Plaintiff filed suit against defendant employer, arguing that the employer should be held liable for the accident. The trial court granted summary judgment to the defendant, and the Court of Appeals affirmed.
The first issue on appeal was whether defendant could be held liable under the theory of respondeat superior. “[U]nder the doctrine of respondeat superior, an employer may be held vicariously liable for torts committed by its employee within the course and scope of his or her employment.” (internal citation and quotation omitted). If, however, an employee “steps or turns aside from his employer’s work or business to serve some purpose of his own, unconnected with the employer’s business,” the doctrine will not apply. (internal citation and quotation omitted). The Court ruled that the facts of this case “do not support the inference that [Armstrong] was engaging in activity that benefitted [defendant] at the time of the accident or that her employment created the necessity to travel to retrieve coffee for a friend.” The Court concluded that Armstrong was “not acting within the scope of her employment when she left her place of employment to pursue a personal errand unrelated to work.” Further, the argument that she could still technically be called into work had no bearing on this ruling, as the Court reasoned that it had previously “declined to extend liability to employers in circumstances when an employee was ‘on call,’ rather than actively completing tasks for the benefit of his or her employer, at the time that the employee caused tortious harm.” (internal citation omitted).
Second, the Court considered plaintiff’s negligent hiring claim. “[A] claim of negligent hiring arises only when a particular unfitness of a job applicant creates a danger to others which the employer should have known.” (internal citation and quotations omitted). Pointing to the facts that the drug screen and background check came back clear and that Armstrong signed the company’s drug-free workplace policy, the Court found that defendant “had no knowledge of or reason to know that hiring [Armstrong] would pose such a risk.” In addition, the Court ruled that plaintiff failed to show that defendant’s hiring of Armstrong was the proximate cause of her injury, as “the hiring of an employee is not the proximate cause of his acts committed outside the scope of employment.” (internal citation and quotations omitted).
Third, the Court analyzed plaintiff’s negligent supervision claim. The Court pointed out that, as part of this claim, plaintiff had to “demonstrate that [defendant] could foresee, or through the exercise of reasonable diligence should have foreseen, the general manner in which the injury or loss occurred.” (internal citation and quotation omitted). In this case, Armstrong’s “employment record with [defendant] offered no indication of a propensity for drug use or intoxication at work.” While defendant appeared tired when relieved that morning, she had just worked an overnight shift and had had an appropriate amount of time off before the overnight. During Armstrong’s tenure with defendant, there were no complaints or problems indicating that she might have a substance abuse problem, and the Court thus affirmed the finding that plaintiff’s “injuries were not reasonably foreseeable by [defendant].”
Finally, the Court briefly noted that this case failed on a general negligence claim as well.

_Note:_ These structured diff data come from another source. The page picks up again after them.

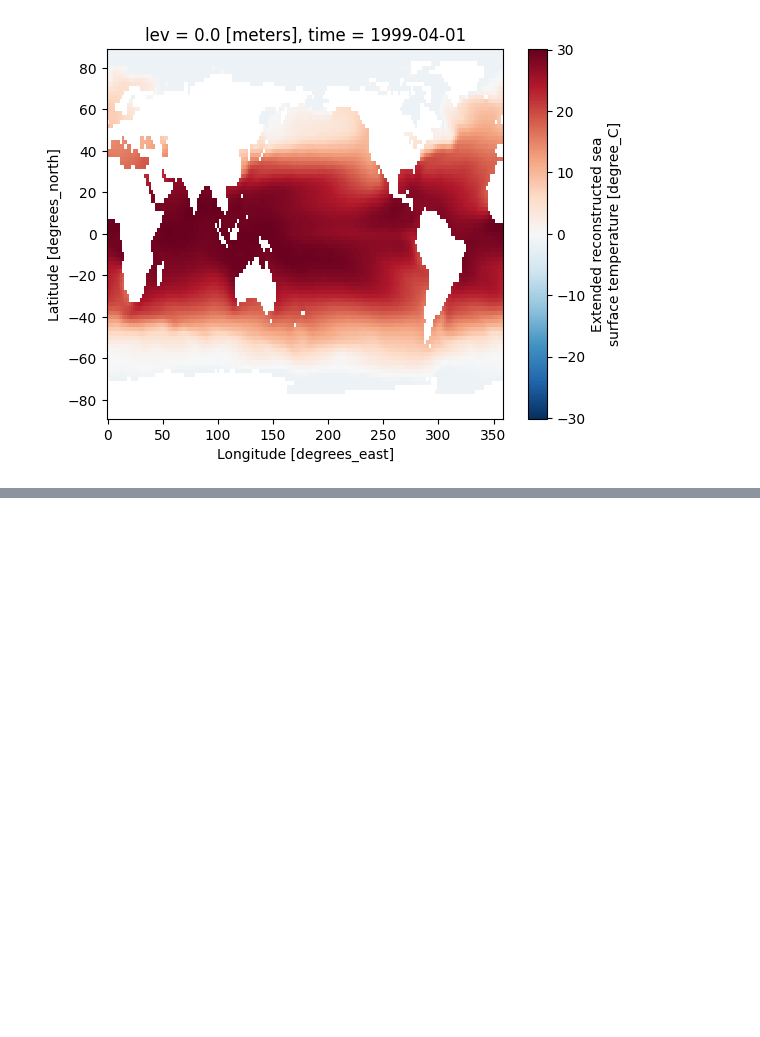
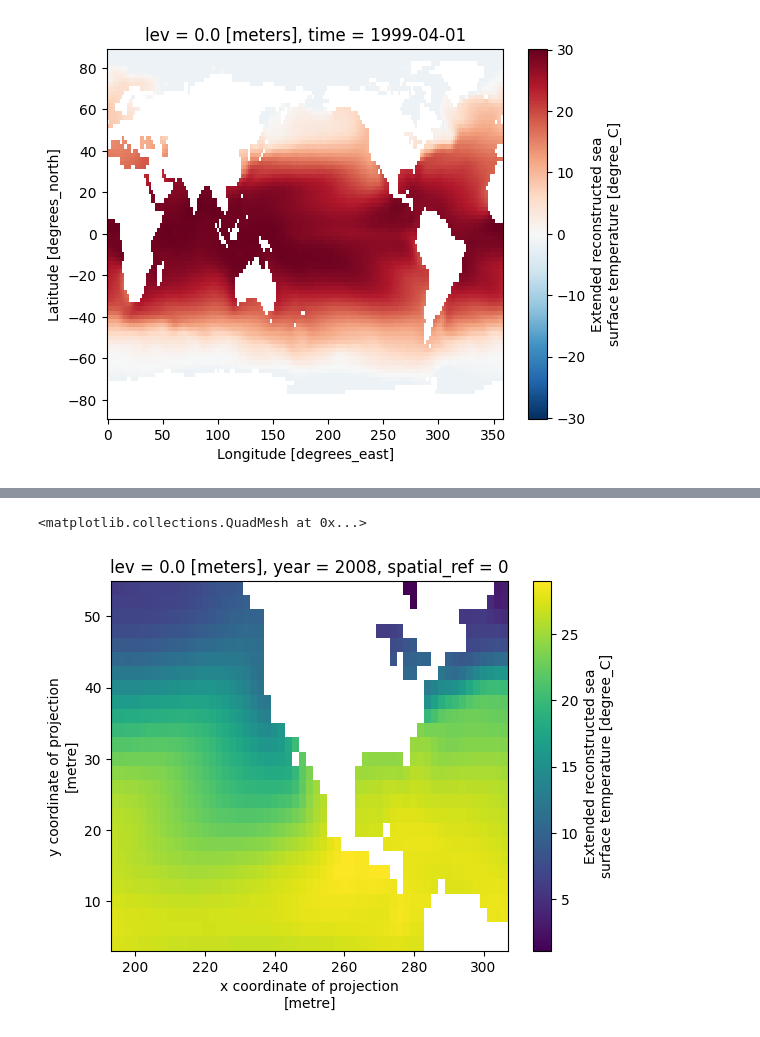
Before and after one commit to alyghanson/migration, a Jupyter notebook: Temperature/Output Deliverable/490_Final_Temp (update).ipynb, the cells around one changed output, grey strips where cells are left out. Saved outputs shown, nothing was run; the diff lists cells and outputs as text; code cells hidden in the pictures; blank space fills up the shorter version.

```diff
--- a/Temperature/Output Deliverable/490_Final_Temp (2).ipynb
+++ b/Temperature/Output Deliverable/490_Final_Temp (update).ipynb
@@ -77,2 +78,7 @@ avg_sst_2008.sst[0].plot()
+# %%
+avg_sst_2008_proj.sst.plot()
+# %% [output]
+<matplotlib.collections.QuadMesh at 0x...>
+[figure, added]
 # %%
 # Calculate the percent change in temperature
```
Also changed, not shown: parts of 10 cells of this notebook, 22 other files.
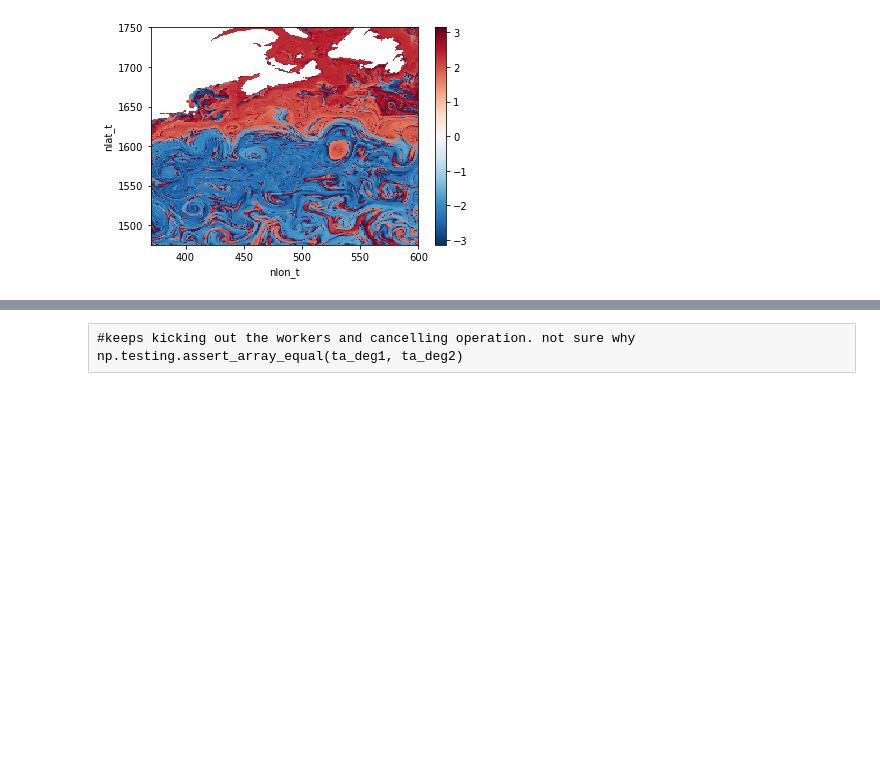
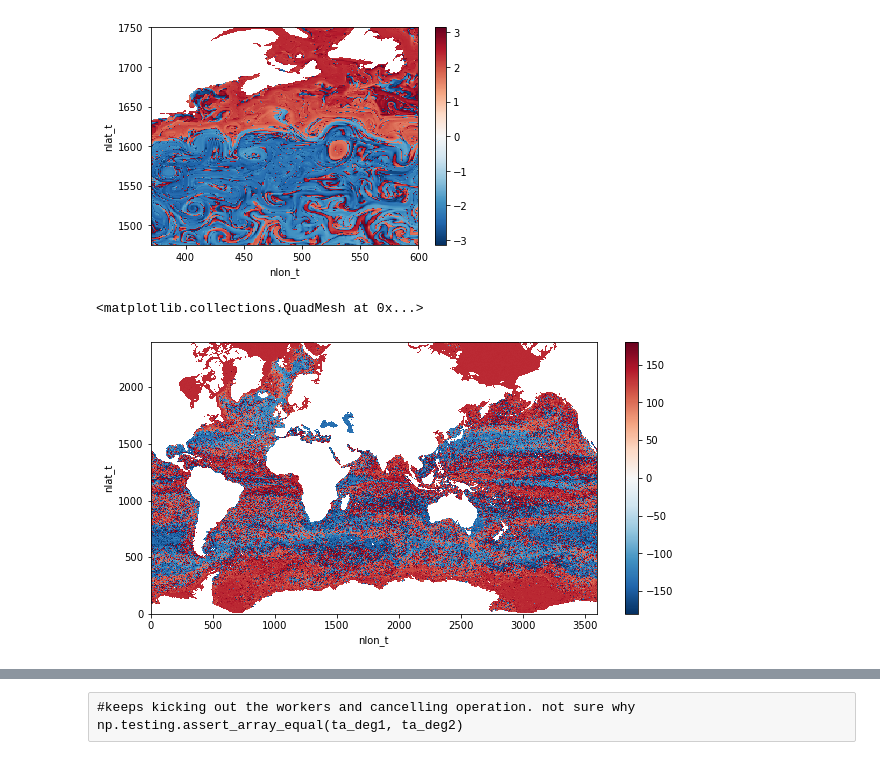
Before and after one commit to shanicetbailey/SST-gradients, a Jupyter notebook: CESM/tendency-histograms.ipynb, the cells around one changed output, grey strips where cells are left out. Cells and saved outputs as stored; diff of their text form; code cells hidden in the pictures; blank space fills up the shorter version.

Commit message:
plttd turner angle of mediterranean sea, wg, global

```diff
--- a/CESM/tendency-histograms.ipynb
+++ b/CESM/tendency-histograms.ipynb
@@ -544,3 +589,9 @@ ta[10].isel(nlon_t=slice(370, 600), nlat_t=slice(1475,1750)).plot()
 # %% [output]
 <matplotlib.collections.QuadMesh at 0x...>
 [figure]
+# %%
+#global turner angle
+ta_deg1[10].plot(figsize=(10,5))
+# %% [output]
+<matplotlib.collections.QuadMesh at 0x...>
+[figure, added]
```
Also changed, not shown: parts of 5 cells of this notebook.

The Court pointed out that “no liability attaches to an employer when its employee causes an automobile accident after leaving the place of employment in a known intoxicated state, absent a showing that an employer in some way contributed to its employee’s intoxication.” (internal citation omitted). Here, Armstrong was driving on a public road in her own vehicle, and she had left her place of employment early without express permission. Nothing in her employment record indicated that she was at risk of substance abuse, and there had been no previous “red flags.” Accordingly, defendant “could not reasonably foresee that [Armstrong] would injure [plaintiff] in an automobile accident after she left the workplace.”
Based on the facts presented here, pinning liability on the employer, in this case, was unlikely.
NOTE: To aid lawyers in giving clients guidance about how long it takes to receive an opinion after oral argument in the appellate courts, we are going to start sharing that information with readers. Please understand that the length of time that elapses between oral argument and the date the opinion is released is dependent on a multitude of factors, not the least of which is the complexity of the issues presented. In this case, the opinion was released less than three months after oral argument.